The Guardian is covering a 100+ internal training manuals, spreadsheets, and flowcharts that they’ve seen that Facebook has for training their editorial / censorship staff.
There’s plenty to learn from and think about. Once again, it’s shown how complex modern communications and discussions are, and how tricky it is to separate violent and abusive content from careless comments. Here’s a thought provoking example:
While catching up with my RSS feeds, I saw the latest Google Transparency Report from the end of last month. The summary of the report basically says that the number of governmental requests to remove content from Google is raising quite rapidly.
There are also some clarifications of why that might be:

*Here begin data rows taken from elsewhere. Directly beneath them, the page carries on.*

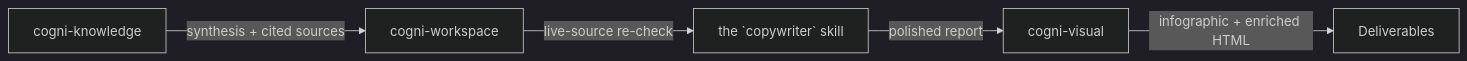
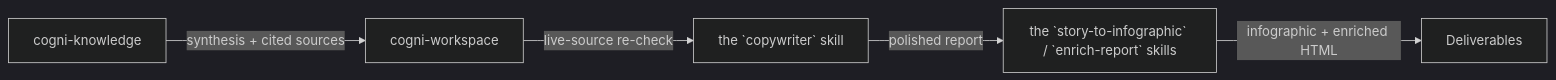
One commit to cogni-work/cogni-works changed the diagram in docs/workflows/research-to-report.md. Above: the diagram before and after it, drawn with Mermaid (dark theme). The commit also changed other lines of this file and 6 other files, not shown here.

````diff
--- a/docs/workflows/research-to-report.md
+++ b/docs/workflows/research-to-report.md
@@ -7,7 +7,7 @@
 ```mermaid
 graph LR
     A[cogni-knowledge] -->|synthesis + cited sources| B[cogni-workspace]
     B -->|live-source re-check| C[the `copywriter` skill]
-    C -->|polished report| D[cogni-visual]
+    C -->|polished report| D[the `story-to-infographic` / `enrich-report` skills]
     D -->|infographic + enriched HTML| E[Deliverables]
 ```
````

- There was a sharp increase in requests from Brazil, where we received 697 requests to remove content from our platforms (of which 640 were court orders—meaning we received an average of 3.5 court orders per day during this time period), up from 191 during the first half of the year. The big reason for the spike was the municipal elections, which took place last fall. Nearly half of the total requests—316 to be exact—called for the removal of 756 pieces of content related to alleged violations of the Brazilian Electoral Code, which forbids defamation and commentary that offends candidates. We’re appealing many of these cases, on the basis that the content is protected by freedom of expression under the Brazilian Constitution.
- Another place where we saw an increase was from Russia, where a new law took effect last fall. In the first half of 2012, we received six requests, the most we had ever received in any given six-month period from Russia. But in the second half of the year, we received 114 requests to remove content—107 of them citing this new law.
- During this period, we received inquiries from 20 countries regarding YouTube videos containing clips of the movie “Innocence of Muslims.” While the videos were within our Community Guidelines, we restricted videos from view in several countries in accordance with local law after receiving formal legal complaints. We also temporarily restricted videos from view in Egypt and Libya due to the particularly difficult circumstances there.
One thing that I am missing is a correlation to the actual size of the Google index. I mean, I of course understand that it is incomparably larger than all these requests combined, but I keep thinking that the more content you’ll index, the more removal requests you’ll get. So, I think, it would be interesting to see the correlation in growth of removal requests to the growth of the Google’s global index.
Cyprus Mail reports:
THE MINISTRY of education has been forced to take action after videos of high school students doing the Harlem Shake have been uploaded onto the internet showing obscene behaviour, the ministry said yesterday.
“The videos show obscene behaviour. Some show students pulling down their trousers and pants,” sources at the ministry of education said.
“We are trying to protect these students because anything that is uploaded onto the internet can stay there forever. The students are children and are not grown-up enough to understand how this can affect their lives in the future. Some students may become doctors or lawyers and these video clips may harm their professional lives in the future,” they added.
This sickens me. It’s one of those things that the government shouldn’t be anywhere near. But not only they are watching it close, they are interfering. Like they know better…
This whole Internet thing is such a huge change for the society, that even people who are leading up the change don’t really know how things are changing and affecting us, and where it is all going. Yet, the ministry of education in Cyprus seem to have quite a good idea. And not only that. They seem to completely ignore parental role in this whole thing.
Oh, and the censorship worked so well with the rest of the Internet stuff …